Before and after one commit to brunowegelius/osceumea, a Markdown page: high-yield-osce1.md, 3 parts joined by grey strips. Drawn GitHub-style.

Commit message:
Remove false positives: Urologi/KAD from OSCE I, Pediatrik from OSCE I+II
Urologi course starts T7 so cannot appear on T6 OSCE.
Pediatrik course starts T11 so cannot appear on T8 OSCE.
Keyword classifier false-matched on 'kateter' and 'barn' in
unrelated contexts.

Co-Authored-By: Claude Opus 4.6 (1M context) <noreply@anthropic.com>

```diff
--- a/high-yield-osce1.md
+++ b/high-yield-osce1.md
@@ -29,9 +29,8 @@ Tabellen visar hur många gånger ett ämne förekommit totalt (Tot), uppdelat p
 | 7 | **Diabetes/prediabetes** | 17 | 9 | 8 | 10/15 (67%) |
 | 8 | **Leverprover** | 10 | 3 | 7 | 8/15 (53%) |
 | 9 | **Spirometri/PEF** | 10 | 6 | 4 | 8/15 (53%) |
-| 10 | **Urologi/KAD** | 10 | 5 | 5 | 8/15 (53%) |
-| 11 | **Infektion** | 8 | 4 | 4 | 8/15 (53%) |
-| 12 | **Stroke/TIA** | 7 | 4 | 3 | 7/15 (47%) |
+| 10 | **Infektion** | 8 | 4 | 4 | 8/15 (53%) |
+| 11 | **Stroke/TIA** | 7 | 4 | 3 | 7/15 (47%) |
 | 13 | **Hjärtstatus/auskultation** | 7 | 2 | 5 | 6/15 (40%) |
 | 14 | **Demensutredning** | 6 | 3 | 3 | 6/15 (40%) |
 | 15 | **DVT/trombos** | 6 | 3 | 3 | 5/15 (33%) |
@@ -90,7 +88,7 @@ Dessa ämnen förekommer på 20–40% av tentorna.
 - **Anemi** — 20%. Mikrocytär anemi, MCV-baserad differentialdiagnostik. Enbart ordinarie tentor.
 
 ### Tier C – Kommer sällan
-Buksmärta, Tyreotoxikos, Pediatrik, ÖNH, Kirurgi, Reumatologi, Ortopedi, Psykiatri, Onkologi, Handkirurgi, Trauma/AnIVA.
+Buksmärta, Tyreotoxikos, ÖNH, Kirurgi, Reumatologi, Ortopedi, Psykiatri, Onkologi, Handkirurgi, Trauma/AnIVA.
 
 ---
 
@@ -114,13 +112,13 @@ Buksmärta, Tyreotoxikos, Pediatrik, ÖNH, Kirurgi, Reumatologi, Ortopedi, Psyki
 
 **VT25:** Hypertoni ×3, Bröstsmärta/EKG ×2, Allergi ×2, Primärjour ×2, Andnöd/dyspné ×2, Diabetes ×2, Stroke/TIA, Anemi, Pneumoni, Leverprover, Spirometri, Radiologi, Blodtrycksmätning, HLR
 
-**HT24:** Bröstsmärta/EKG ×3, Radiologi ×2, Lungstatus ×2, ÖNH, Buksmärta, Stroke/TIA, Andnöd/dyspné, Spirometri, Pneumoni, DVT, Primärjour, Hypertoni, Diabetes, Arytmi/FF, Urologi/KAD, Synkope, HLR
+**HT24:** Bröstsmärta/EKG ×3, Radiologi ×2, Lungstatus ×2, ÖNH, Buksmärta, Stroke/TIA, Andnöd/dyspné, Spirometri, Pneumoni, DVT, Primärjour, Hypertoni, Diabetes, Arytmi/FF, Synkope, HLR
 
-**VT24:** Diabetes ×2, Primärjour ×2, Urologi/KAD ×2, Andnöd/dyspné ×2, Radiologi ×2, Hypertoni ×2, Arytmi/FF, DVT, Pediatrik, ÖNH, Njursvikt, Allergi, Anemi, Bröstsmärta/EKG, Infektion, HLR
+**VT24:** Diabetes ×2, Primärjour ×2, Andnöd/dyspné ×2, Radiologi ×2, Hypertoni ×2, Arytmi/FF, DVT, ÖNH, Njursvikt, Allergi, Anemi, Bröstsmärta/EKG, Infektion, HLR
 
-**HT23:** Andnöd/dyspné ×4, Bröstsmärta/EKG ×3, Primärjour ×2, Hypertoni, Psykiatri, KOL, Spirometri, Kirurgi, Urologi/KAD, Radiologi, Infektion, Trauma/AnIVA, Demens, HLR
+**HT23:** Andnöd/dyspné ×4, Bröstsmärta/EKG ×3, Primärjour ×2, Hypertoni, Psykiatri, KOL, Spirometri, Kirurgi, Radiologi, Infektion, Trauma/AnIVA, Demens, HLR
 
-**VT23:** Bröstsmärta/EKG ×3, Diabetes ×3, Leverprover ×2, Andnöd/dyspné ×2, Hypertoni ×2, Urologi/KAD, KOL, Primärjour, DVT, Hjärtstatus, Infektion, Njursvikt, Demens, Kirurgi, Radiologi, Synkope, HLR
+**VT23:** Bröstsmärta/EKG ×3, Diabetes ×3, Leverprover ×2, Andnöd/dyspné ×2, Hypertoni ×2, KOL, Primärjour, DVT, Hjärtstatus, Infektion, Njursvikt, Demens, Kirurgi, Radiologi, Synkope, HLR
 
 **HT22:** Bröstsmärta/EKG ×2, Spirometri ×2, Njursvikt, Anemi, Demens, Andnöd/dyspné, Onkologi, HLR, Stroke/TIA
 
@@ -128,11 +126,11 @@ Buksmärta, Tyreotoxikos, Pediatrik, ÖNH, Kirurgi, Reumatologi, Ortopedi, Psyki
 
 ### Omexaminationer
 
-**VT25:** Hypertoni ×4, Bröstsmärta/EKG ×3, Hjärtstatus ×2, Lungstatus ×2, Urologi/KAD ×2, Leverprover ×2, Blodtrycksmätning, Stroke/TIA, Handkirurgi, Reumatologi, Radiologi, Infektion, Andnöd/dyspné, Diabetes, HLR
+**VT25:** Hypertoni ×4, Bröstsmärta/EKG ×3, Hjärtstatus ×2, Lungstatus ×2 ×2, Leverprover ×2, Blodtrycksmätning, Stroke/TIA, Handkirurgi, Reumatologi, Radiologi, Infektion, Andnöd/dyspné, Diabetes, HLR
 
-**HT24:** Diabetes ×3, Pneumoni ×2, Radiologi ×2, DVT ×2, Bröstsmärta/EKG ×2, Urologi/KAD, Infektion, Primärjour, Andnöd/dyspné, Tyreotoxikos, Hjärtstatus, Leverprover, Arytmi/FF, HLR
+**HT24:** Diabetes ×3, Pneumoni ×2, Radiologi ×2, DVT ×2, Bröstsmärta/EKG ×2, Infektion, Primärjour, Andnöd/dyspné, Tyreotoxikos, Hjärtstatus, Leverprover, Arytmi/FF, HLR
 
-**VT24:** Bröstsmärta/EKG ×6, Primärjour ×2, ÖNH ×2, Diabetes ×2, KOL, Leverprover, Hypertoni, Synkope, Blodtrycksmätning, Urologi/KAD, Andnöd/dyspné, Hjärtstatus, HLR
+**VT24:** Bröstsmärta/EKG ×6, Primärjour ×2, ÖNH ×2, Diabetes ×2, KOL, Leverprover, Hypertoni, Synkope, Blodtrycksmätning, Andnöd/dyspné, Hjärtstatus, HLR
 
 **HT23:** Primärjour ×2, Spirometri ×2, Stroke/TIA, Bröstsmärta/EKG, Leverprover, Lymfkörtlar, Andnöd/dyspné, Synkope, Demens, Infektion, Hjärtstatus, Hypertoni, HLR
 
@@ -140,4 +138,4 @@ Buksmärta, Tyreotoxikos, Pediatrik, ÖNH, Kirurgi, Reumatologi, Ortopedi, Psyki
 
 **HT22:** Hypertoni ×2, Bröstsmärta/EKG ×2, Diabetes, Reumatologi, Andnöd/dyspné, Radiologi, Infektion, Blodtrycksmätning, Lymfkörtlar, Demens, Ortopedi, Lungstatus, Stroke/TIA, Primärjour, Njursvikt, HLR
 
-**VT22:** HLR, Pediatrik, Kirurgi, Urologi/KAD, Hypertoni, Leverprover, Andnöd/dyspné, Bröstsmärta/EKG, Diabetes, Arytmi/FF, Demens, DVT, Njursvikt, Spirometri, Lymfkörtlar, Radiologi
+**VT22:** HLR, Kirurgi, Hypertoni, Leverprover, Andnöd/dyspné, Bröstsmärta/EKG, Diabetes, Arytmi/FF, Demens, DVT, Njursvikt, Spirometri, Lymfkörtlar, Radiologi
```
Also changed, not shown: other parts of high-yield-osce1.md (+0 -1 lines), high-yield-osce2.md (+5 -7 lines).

****************************************

== WHAT TO PRODUCE ==
Using the records above, copy every line that has the word "Onkologi" in it.

== TASK RESULT ==
-Buksmärta, Tyreotoxikos, Pediatrik, ÖNH, Kirurgi, Reumatologi, Ortopedi, Psykiatri, Onkologi, Handkirurgi, Trauma/AnIVA.
+Buksmärta, Tyreotoxikos, ÖNH, Kirurgi, Reumatologi, Ortopedi, Psykiatri, Onkologi, Handkirurgi, Trauma/AnIVA.
 **HT22:** Bröstsmärta/EKG ×2, Spirometri ×2, Njursvikt, Anemi, Demens, Andnöd/dyspné, Onkologi, HLR, Stroke/TIA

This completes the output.